Recently she made up a game called “Animal Patterns.” It’s a note card of twelve boxes where she drew the skin and fur patterns of various creatures by memory. You have to guess which animal the patterns represent. Simple right? Fortunately for me I happen to be walking by after she finished the last box, which was fantastic because being blindsided by my surprising lack of intelligence is always a favorite part of my day.
I’ve numbered the boxes for those playing at home. Here’s my wonderful experience:
“Dad, want to play this game I made?!” Nola proudly asked.
“Sure!” I said, smiling with each step as I unknowingly walked further into a minefield of insecurity.
After she explained the game I dove right in. How hard could it be? She’s six. The only variable was that her artwork may not be good enough for me to see what she was going for.
[Box 6] “That’s a peacock.”
“Right.” She said.
[Box 5] “That’s a jaguar?” I wavered between that or leopard.
She nods her head. Two for two.
[Box 7] “Um…could this be an orca whale?” My confidence began to stutter.
“You mean dolphin Dad. Orcas are actually dolphins.”
I plastered on a smile. See ya later confidence.
[Box 10] “Ok. Um…this one is a,” I start to sweat, “Um…It looks like the legs on an insect maybe?…”
She could probably tell I was drowning. Something in my voice told her to put me out of my misery.
“It’s an aardwolf Dad.”
“You know, a type of hyena.”
“………” *blankly stares*
My hands flew into the air and I gave up on life just then.
To save you the googling trouble, below is an aardwolf. It’s as real as a parent’s illusion that they always know more than their 1st grader.
Of all the words in the known world, of all the words that could create sound waves in the air and grace my eardrums, I would never have guessed that the word “aardwolf” would be one of them. Let alone come out of my six year old’s mouth. And be a real thing. When I was a kid there were only like twenty animals discovered by science—mostly farm animals found in countless songs. At least that’s how many animals public school felt was necessary to teach me. Because when in my life would my position as a all-knowing father ever be challenged? Thanks public school, great forethought.
These twenty animals were the filter that I looked through as I approached this game. How was I supposed to know that my daughter would be diving into subfamily and genus classifications of species? Since I’m doling out ‘thank yous’, thank you Wild Kratts and PBS for that fun surprise.
After a thorough beatdown in animal pattern recognition by my six year old, and resisting the urge to ask her if she wants to arm wrestle to even the score back up, I walked away feeling much like an Orca dolphin out of water. People say that kids teach you a lot. I’m sure that is meant in an emotional, existential, and philosophical way as they help us examine ourselves while we work out the human condition.
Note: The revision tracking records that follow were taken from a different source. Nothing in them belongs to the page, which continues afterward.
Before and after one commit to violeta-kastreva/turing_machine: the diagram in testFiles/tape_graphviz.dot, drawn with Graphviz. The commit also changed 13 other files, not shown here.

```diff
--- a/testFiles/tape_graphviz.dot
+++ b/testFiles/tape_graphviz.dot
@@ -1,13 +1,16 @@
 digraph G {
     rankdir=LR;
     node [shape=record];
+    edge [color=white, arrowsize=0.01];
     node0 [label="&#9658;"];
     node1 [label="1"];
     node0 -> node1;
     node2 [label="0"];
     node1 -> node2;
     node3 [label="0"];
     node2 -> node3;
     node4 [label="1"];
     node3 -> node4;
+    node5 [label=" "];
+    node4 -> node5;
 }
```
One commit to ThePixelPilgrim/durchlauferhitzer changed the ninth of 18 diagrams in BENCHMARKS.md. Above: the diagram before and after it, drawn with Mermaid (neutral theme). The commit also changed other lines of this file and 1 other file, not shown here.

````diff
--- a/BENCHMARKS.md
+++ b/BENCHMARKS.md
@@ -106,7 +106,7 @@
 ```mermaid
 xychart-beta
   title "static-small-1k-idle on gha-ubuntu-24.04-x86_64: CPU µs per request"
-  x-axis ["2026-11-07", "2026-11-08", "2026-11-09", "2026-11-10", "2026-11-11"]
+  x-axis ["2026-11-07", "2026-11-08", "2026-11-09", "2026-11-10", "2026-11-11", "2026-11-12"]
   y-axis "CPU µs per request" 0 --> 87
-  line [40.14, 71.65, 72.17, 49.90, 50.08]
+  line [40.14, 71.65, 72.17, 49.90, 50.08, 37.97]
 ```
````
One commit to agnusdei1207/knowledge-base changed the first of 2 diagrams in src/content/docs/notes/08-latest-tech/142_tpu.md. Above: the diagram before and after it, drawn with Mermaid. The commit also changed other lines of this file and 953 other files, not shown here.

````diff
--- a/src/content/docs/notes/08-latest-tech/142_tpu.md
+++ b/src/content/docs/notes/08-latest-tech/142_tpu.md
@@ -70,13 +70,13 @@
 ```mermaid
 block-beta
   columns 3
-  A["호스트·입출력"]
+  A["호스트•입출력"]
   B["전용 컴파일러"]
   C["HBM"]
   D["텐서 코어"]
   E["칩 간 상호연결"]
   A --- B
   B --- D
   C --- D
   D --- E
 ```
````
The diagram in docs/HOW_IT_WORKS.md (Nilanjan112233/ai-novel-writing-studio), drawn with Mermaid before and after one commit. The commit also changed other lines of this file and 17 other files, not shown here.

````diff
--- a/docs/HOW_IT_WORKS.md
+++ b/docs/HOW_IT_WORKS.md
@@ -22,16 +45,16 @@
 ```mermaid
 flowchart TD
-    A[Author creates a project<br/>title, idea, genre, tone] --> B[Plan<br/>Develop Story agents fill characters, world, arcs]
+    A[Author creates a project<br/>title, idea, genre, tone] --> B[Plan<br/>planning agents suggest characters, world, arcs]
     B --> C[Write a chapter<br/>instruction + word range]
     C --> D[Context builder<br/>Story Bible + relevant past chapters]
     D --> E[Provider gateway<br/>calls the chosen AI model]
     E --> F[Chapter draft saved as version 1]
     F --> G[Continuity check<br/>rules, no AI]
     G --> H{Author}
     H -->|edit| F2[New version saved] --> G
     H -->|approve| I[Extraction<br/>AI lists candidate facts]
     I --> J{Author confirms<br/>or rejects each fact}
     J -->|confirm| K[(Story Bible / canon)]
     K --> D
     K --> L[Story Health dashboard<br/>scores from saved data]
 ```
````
But they also pick up on a crap ton of hard facts too. And it’s a joy when they decide to blow up your ego with a well placed knowledge bomb.
Answers(in case she asks you to play):
1: Wild Dog (I felt this was unfair, far too generic a pattern. Though I may have been trying to make myself feel better)
3: Diamond Backed Rattlesnake
4: Zebra (stripes are more vertical than a tigers she says, I don’t question anymore)
7: Orca (which is a freakin’ dolphin)
9: Naked Mole Rat (the hint she wrote above is pronounced “weird”, and this is indeed a weird animal)
12: Elephant (wrinkly skin)